The RPM attribute for fans characterizes rotor rotational speed under a set of manufacturer-defined test conditions, which typically include application of rated voltage and a free-air (zero static pressure) delivery condition. Actual values will obviously vary depending on any speed control input applied, as well as with the actual supply voltage and the static pressure against which a device is delivering airflow. Broadly speaking, lower operating speeds tend to correlate with reduced noise levels and longer operating lives, as well as need of a physically larger device to provide comparable airflow to a device operating at a higher rotational speed. Note that in context of AC-input fans, this figure is typically specified for a 60 Hz input, and operation from a 50Hz source will likely result in a 15-20% reduction.
A fan’s termination attribute describes the manner in which power and any applicable signal connections are made, usually in terms of a number of conductors present and/or the basic style of any connector used. A few examples of common termination styles are pictured at right, and a more thorough discussion of the available options can be found here.

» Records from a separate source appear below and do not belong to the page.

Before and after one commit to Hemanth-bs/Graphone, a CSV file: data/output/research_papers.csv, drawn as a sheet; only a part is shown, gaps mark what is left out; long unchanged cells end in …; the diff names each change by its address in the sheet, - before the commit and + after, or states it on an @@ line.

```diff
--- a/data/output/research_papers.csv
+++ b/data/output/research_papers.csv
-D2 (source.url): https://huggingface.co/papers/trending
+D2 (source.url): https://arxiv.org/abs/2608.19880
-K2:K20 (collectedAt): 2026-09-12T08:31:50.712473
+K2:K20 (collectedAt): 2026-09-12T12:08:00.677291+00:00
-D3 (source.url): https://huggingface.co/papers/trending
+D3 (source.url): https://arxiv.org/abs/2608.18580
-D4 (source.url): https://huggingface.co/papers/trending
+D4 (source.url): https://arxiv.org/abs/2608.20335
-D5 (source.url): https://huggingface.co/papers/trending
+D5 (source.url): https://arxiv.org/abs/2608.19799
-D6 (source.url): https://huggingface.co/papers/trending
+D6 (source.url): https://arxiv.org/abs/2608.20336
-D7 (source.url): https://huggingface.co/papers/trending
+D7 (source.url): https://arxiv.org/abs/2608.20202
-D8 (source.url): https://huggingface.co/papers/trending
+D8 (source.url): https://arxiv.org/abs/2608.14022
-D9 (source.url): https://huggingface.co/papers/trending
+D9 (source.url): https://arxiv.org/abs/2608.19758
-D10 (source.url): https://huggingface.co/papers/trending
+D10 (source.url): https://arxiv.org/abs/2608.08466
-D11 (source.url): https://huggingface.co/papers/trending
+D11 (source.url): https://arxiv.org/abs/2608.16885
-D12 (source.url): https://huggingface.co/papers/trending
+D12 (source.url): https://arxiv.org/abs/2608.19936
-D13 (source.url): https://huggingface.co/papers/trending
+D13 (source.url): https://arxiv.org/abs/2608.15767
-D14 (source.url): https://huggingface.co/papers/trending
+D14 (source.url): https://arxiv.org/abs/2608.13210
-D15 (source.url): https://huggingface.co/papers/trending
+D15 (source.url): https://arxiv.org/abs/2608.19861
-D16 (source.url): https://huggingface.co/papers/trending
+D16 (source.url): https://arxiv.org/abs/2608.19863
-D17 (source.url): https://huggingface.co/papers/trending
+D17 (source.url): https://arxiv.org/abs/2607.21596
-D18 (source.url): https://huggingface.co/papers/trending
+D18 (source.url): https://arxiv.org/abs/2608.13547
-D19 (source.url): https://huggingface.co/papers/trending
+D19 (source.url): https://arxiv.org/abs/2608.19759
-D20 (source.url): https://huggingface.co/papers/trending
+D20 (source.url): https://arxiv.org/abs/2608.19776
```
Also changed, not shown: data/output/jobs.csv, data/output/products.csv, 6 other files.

A fan’s ingress protection rating characterizes it’s resistance to environmental factors such as intrusion of solid bodies and fluids, usually according to the criteria established under IEC standard 60529. It should be understood that these ratings apply to the electronic/motor structure portions of the device only and with regard to entry into the device itself; they to not transfer to the system or environment in which a fan is used.
Above: Example of a fan lacking an IP rating. Note the exposed solder connections and circuit board in the motor structure.
The operating temperature attribute for a fan indicates the range of ambient temperatures over which a device has been characterized to be operable without risk of near-term malfunction or damage. Occasionally, a wider storage temperature range will be listed by the manufacturer also, describing the maximum temperatures to which the device should be exposed while in a non-operative state. It should be noted that the expected service life of a fan will be strongly affected by the temperature of a fan’s operating environment, which is essentially the air that is being moved.
The approvals attribute for a fan enumerates the entities from which a device has received recognition, certification, acceptance, or bureaucratic blessing by some other name in accordance with the schemes set forth by the enumerated entities.
The image at right is of Digi-Key P/N 1053-1205-ND, with the approval marks this product has obtained highlighted.